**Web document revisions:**
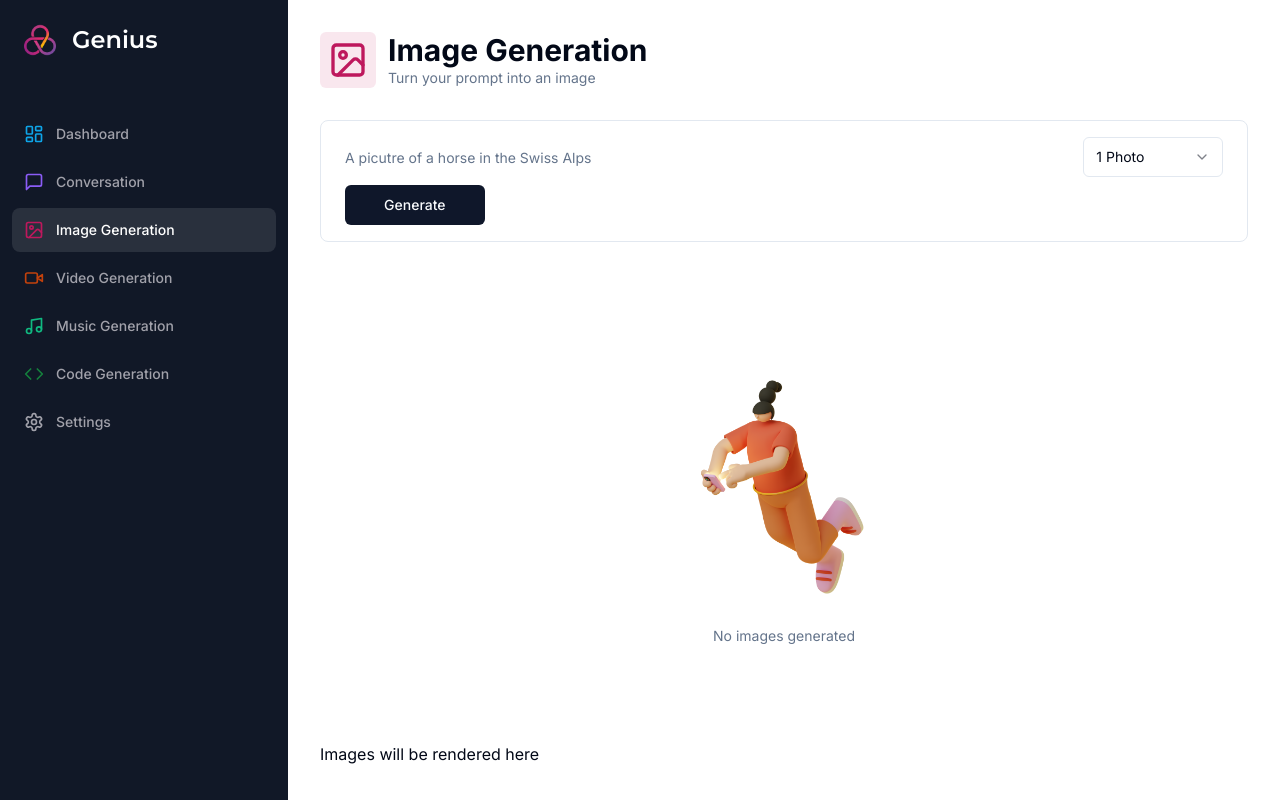
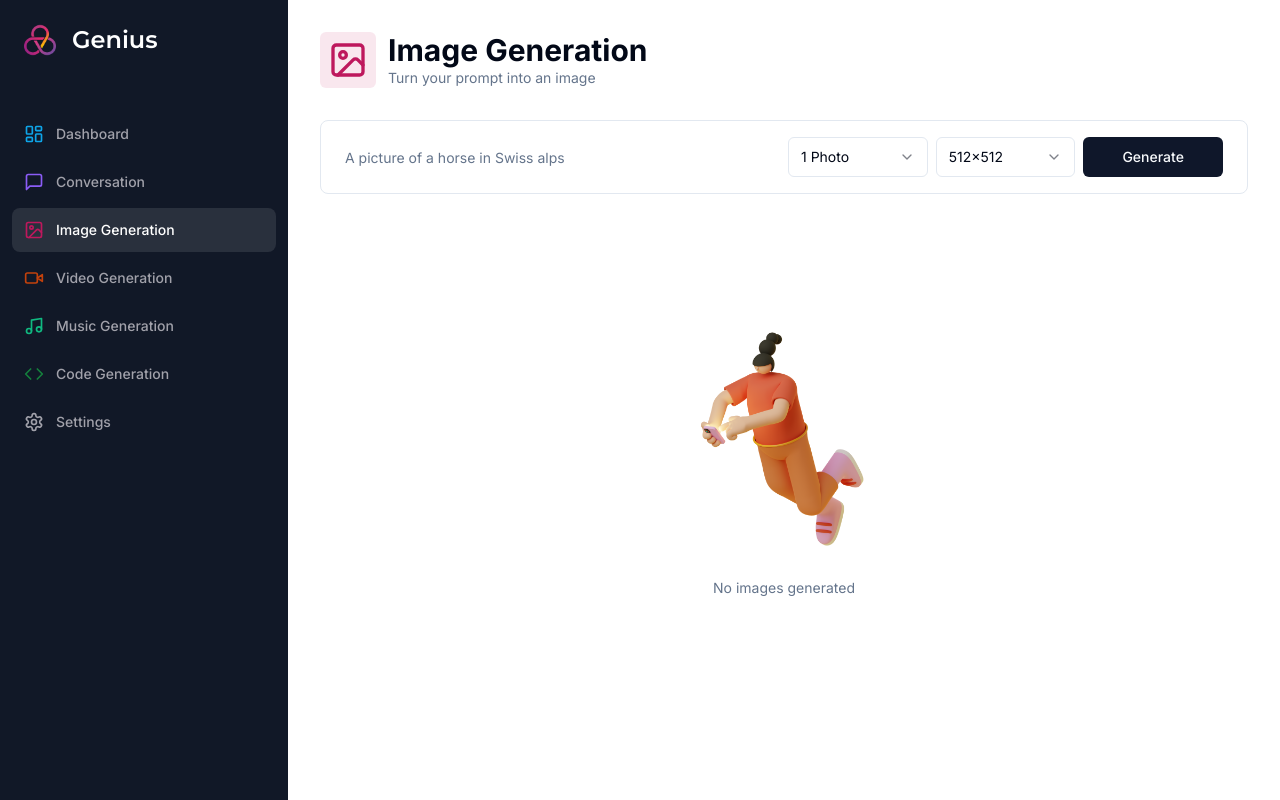
Before and after one commit to Aeickelman40/ai-saas, a Next.js app: page /image in a window 1280 px wide. Built offline with nearby package versions, Linux system fonts and the light colour scheme.

Commit message:
Finish image generation page

```diff
--- a/app/(dashboard)/(routes)/image/page.tsx
+++ b/app/(dashboard)/(routes)/image/page.tsx
@@ -2,11 +2,12 @@
 
 import axios from "axios";
 import * as z from "zod";
-import { ImageIcon } from "lucide-react";
+import { Download, ImageIcon } from "lucide-react";
 import { useForm } from "react-hook-form";
 import { zodResolver } from "@hookform/resolvers/zod";
 import { useRouter } from "next/navigation";
 import { useState } from "react";
+import Image from "next/image";
 
 import { Heading } from "@/components/heading";
 import { Form, FormControl, FormField, FormItem } from "@/components/ui/form";
@@ -22,8 +23,9 @@ import {
   SelectTrigger,
   SelectValue,
 } from "@/components/ui/select";
+import { Card, CardFooter } from "@/components/ui/card";
 
-import { amountOptions, formSchema } from "./constants";
+import { amountOptions, formSchema, resolutionOptions } from "./constants";
 
 const ImagePage = () => {
   const router = useRouter();
@@ -43,6 +45,7 @@ const ImagePage = () => {
   const onSubmit = async (values: z.infer<typeof formSchema>) => {
     try {
       setImages([]);
+
       const response = await axios.post("/api/image", values);
 
       const urls = response.data.map((image: { url: string }) => image.url);
@@ -68,21 +71,31 @@ const ImagePage = () => {
         bgColor="bg-pink-700/10"
       />
       <div className="px-4 lg:px-8">
-        <div>
         <Form {...form}>
           <form
             onSubmit={form.handleSubmit(onSubmit)}
-              className="rounded-lg border w-full p-4 px-3 md:px-6 focus-within:shadow-sm grid grid-cols-12 gap-2"
+            className="
+              rounded-lg
+              border
+              w-full
+              p-4
+              px-3
+              md:px-6
+              focus-within:shadow-sm
+              grid
+              grid-cols-12
+              gap-2
+            "
           >
             <FormField
               name="prompt"
               render={({ field }) => (
-                  <FormItem className="col-span-12 lg:col-span-10">
+                <FormItem className="col-span-12 lg:col-span-6">
                   <FormControl className="m-0 p-0">
                     <Input
+                      className="border-0 outline-none focus-visible:ring-0 focus-visible:ring-transparent"
                       disabled={isLoading}
-                        placeholder="A picutre of a horse in the Swiss Alps"
-                        className="border-0 outline-none focus-visible:ring-0 focus-visible:ring-transparent"
+                      placeholder="A picture of a horse in Swiss alps"
                       {...field}
                     />
                   </FormControl>
@@ -90,8 +103,8 @@ const ImagePage = () => {
               )}
             />
             <FormField
+              control={form.control}
               name="amount"
-                control={form.control}
               render={({ field }) => (
                 <FormItem className="col-span-12 lg:col-span-2">
                   <Select
@@ -116,15 +129,43 @@ const ImagePage = () => {
                 </FormItem>
               )}
             />
+            <FormField
+              control={form.control}
+              name="resolution"
+              render={({ field }) => (
+                <FormItem className="col-span-12 lg:col-span-2">
+                  <Select
+                    disabled={isLoading}
+                    onValueChange={field.onChange}
+                    value={field.value}
+                    defaultValue={field.value}
+                  >
+                    <FormControl>
+                      <SelectTrigger>
+                        <SelectValue defaultValue={field.value} />
+                      </SelectTrigger>
+                    </FormControl>
+                    <SelectContent>
+                      {resolutionOptions.map((option) => (
+                        <SelectItem key={option.value} value={option.value}>
+                          {option.label}
+                        </SelectItem>
+                      ))}
+                    </SelectContent>
+                  </Select>
+                </FormItem>
+              )}
+            />
             <Button
               className="col-span-12 lg:col-span-2 w-full"
+              type="submit"
               disabled={isLoading}
+              size="icon"
             >
               Generate
             </Button>
           </form>
         </Form>
-        </div>
         <div className="space-y-4 mt-4">
           {isLoading && (
             <div className="p-20">
@@ -136,7 +177,25 @@ const ImagePage = () => {
               <Empty label="No images generated" />
             </div>
           )}
-          <div>Images will be rendered here</div>
+          <div className="grid grid-cols-1 md:grid-cols-2 lg:grid-cols-3 xl:grid-cols-4 gap-4 mt-8">
+            {images.map((src) => (
+              <Card key={src} className="rounded-lg overflow-hidden">
+                <div className="relative aspect-square">
+                  <Image alt="Image" fill src={src} />
+                </div>
+                <CardFooter className="p-2">
+                  <Button
+                    variant="secondary"
+                    className="w-full"
+                    onClick={() => window.open(src)}
+                  >
+                    <Download className="h-4 w-4 mr-2" />
+                    Download
+                  </Button>
+                </CardFooter>
+              </Card>
+            ))}
+          </div>
         </div>
       </div>
     </div>
--- /dev/null
+++ b/app/api/image/route.ts
@@ -0,0 +1,51 @@
+import { auth } from "@clerk/nextjs";
+import { NextResponse } from "next/server";
+import { Configuration, OpenAIApi } from "openai";
+
+const configuration = new Configuration({
+  apiKey: process.env.OPENAI_API_KEY,
+});
+
+const openai = new OpenAIApi(configuration);
+
+export async function POST(req: Request) {
+  try {
+    const { userId } = auth();
+    const body = await req.json();
+    const { prompt, amount = 1, resolution = "512x512" } = body;
+
+    if (!userId) {
+      return new NextResponse("Unauthorized", { status: 401 });
+    }
+
+    if (!configuration.apiKey) {
+      return new NextResponse("OpenAI API Key not configured", { status: 400 });
+    }
+
+    if (!prompt) {
+      return new NextResponse("Prompt is required required", { status: 400 });
+    }
+
+    if (!amount) {
+      return new NextResponse("Amount is required required", {
+        status: 400,
+      });
+    }
+    if (!resolution) {
+      return new NextResponse("Resolution is required required", {
+        status: 400,
+      });
+    }
+
+    const response = await openai.createImage({
+      prompt,
+      n: parseInt(amount, 10),
+      size: resolution,
+    });
+
+    return NextResponse.json(response.data.data);
+  } catch (error) {
+    console.log("IMAGE_ERROR", error);
+    return new NextResponse("Internal Error", { status: 500 });
+  }
+}
--- a/next.config.js
+++ b/next.config.js
@@ -1,4 +1,10 @@
 /** @type {import('next').NextConfig} */
-const nextConfig = {}
+const nextConfig = {
+    images: {
+        domains: [
+            "oaidalleapiprodscus.blob.core.windows.net"
+        ]
+    }
+}
 
 module.exports = nextConfig
```
Lines whose indentation alone changed are shown as unchanged.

**Exercise instructions:**
Your reply must contain each entry exactly as written and no pictures.

**Output of the task:**
Before and after one commit to Aeickelman40/ai-saas, a Next.js app: page /image in a window 1280 px wide. Built offline with nearby package versions, Linux system fonts and the light colour scheme.

Commit message:
Finish image generation page

```diff
--- a/app/(dashboard)/(routes)/image/page.tsx
+++ b/app/(dashboard)/(routes)/image/page.tsx
@@ -2,11 +2,12 @@
 
 import axios from "axios";
 import * as z from "zod";
-import { ImageIcon } from "lucide-react";
+import { Download, ImageIcon } from "lucide-react";
 import { useForm } from "react-hook-form";
 import { zodResolver } from "@hookform/resolvers/zod";
 import { useRouter } from "next/navigation";
 import { useState } from "react";
+import Image from "next/image";
 
 import { Heading } from "@/components/heading";
 import { Form, FormControl, FormField, FormItem } from "@/components/ui/form";
@@ -22,8 +23,9 @@ import {
   SelectTrigger,
   SelectValue,
 } from "@/components/ui/select";
+import { Card, CardFooter } from "@/components/ui/card";
 
-import { amountOptions, formSchema } from "./constants";
+import { amountOptions, formSchema, resolutionOptions } from "./constants";
 
 const ImagePage = () => {
   const router = useRouter();
@@ -43,6 +45,7 @@ const ImagePage = () => {
   const onSubmit = async (values: z.infer<typeof formSchema>) => {
     try {
       setImages([]);
+
       const response = await axios.post("/api/image", values);
 
       const urls = response.data.map((image: { url: string }) => image.url);
@@ -68,21 +71,31 @@ const ImagePage = () => {
         bgColor="bg-pink-700/10"
       />
       <div className="px-4 lg:px-8">
-        <div>
         <Form {...form}>
           <form
             onSubmit={form.handleSubmit(onSubmit)}
-              className="rounded-lg border w-full p-4 px-3 md:px-6 focus-within:shadow-sm grid grid-cols-12 gap-2"
+            className="
+              rounded-lg
+              border
+              w-full
+              p-4
+              px-3
+              md:px-6
+              focus-within:shadow-sm
+              grid
+              grid-cols-12
+              gap-2
+            "
           >
             <FormField
               name="prompt"
               render={({ field }) => (
-                  <FormItem className="col-span-12 lg:col-span-10">
+                <FormItem className="col-span-12 lg:col-span-6">
                   <FormControl className="m-0 p-0">
                     <Input
+                      className="border-0 outline-none focus-visible:ring-0 focus-visible:ring-transparent"
                       disabled={isLoading}
-                        placeholder="A picutre of a horse in the Swiss Alps"
-                        className="border-0 outline-none focus-visible:ring-0 focus-visible:ring-transparent"
+                      placeholder="A picture of a horse in Swiss alps"
                       {...field}
                     />
                   </FormControl>
@@ -90,8 +103,8 @@ const ImagePage = () => {
               )}
             />
             <FormField
+              control={form.control}
               name="amount"
-                control={form.control}
               render={({ field }) => (
                 <FormItem className="col-span-12 lg:col-span-2">
                   <Select
@@ -116,15 +129,43 @@ const ImagePage = () => {
                 </FormItem>
               )}
             />
+            <FormField
+              control={form.control}
+              name="resolution"
+              render={({ field }) => (
+                <FormItem className="col-span-12 lg:col-span-2">
+                  <Select
+                    disabled={isLoading}
+                    onValueChange={field.onChange}
+                    value={field.value}
+                    defaultValue={field.value}
+                  >
+                    <FormControl>
+                      <SelectTrigger>
+                        <SelectValue defaultValue={field.value} />
+                      </SelectTrigger>
+                    </FormControl>
+                    <SelectContent>
+                      {resolutionOptions.map((option) => (
+                        <SelectItem key={option.value} value={option.value}>
+                          {option.label}
+                        </SelectItem>
+                      ))}
+                    </SelectContent>
+                  </Select>
+                </FormItem>
+              )}
+            />
             <Button
               className="col-span-12 lg:col-span-2 w-full"
+              type="submit"
               disabled={isLoading}
+              size="icon"
             >
               Generate
             </Button>
           </form>
         </Form>
-        </div>
         <div className="space-y-4 mt-4">
           {isLoading && (
             <div className="p-20">
@@ -136,7 +177,25 @@ const ImagePage = () => {
               <Empty label="No images generated" />
             </div>
           )}
-          <div>Images will be rendered here</div>
+          <div className="grid grid-cols-1 md:grid-cols-2 lg:grid-cols-3 xl:grid-cols-4 gap-4 mt-8">
+            {images.map((src) => (
+              <Card key={src} className="rounded-lg overflow-hidden">
+                <div className="relative aspect-square">
+                  <Image alt="Image" fill src={src} />
+                </div>
+                <CardFooter className="p-2">
+                  <Button
+                    variant="secondary"
+                    className="w-full"
+                    onClick={() => window.open(src)}
+                  >
+                    <Download className="h-4 w-4 mr-2" />
+                    Download
+                  </Button>
+                </CardFooter>
+              </Card>
+            ))}
+          </div>
         </div>
       </div>
     </div>
--- /dev/null
+++ b/app/api/image/route.ts
@@ -0,0 +1,51 @@
+import { auth } from "@clerk/nextjs";
+import { NextResponse } from "next/server";
+import { Configuration, OpenAIApi } from "openai";
+
+const configuration = new Configuration({
+  apiKey: process.env.OPENAI_API_KEY,
+});
+
+const openai = new OpenAIApi(configuration);
+
+export async function POST(req: Request) {
+  try {
+    const { userId } = auth();
+    const body = await req.json();
+    const { prompt, amount = 1, resolution = "512x512" } = body;
+
+    if (!userId) {
+      return new NextResponse("Unauthorized", { status: 401 });
+    }
+
+    if (!configuration.apiKey) {
+      return new NextResponse("OpenAI API Key not configured", { status: 400 });
+    }
+
+    if (!prompt) {
+      return new NextResponse("Prompt is required required", { status: 400 });
+    }
+
+    if (!amount) {
+      return new NextResponse("Amount is required required", {
+        status: 400,
+      });
+    }
+    if (!resolution) {
+      return new NextResponse("Resolution is required required", {
+        status: 400,
+      });
+    }
+
+    const response = await openai.createImage({
+      prompt,
+      n: parseInt(amount, 10),
+      size: resolution,
+    });
+
+    return NextResponse.json(response.data.data);
+  } catch (error) {
+    console.log("IMAGE_ERROR", error);
+    return new NextResponse("Internal Error", { status: 500 });
+  }
+}
--- a/next.config.js
+++ b/next.config.js
@@ -1,4 +1,10 @@
 /** @type {import('next').NextConfig} */
-const nextConfig = {}
+const nextConfig = {
+    images: {
+        domains: [
+            "oaidalleapiprodscus.blob.core.windows.net"
+        ]
+    }
+}
 
 module.exports = nextConfig
```
Lines whose indentation alone changed are shown as unchanged.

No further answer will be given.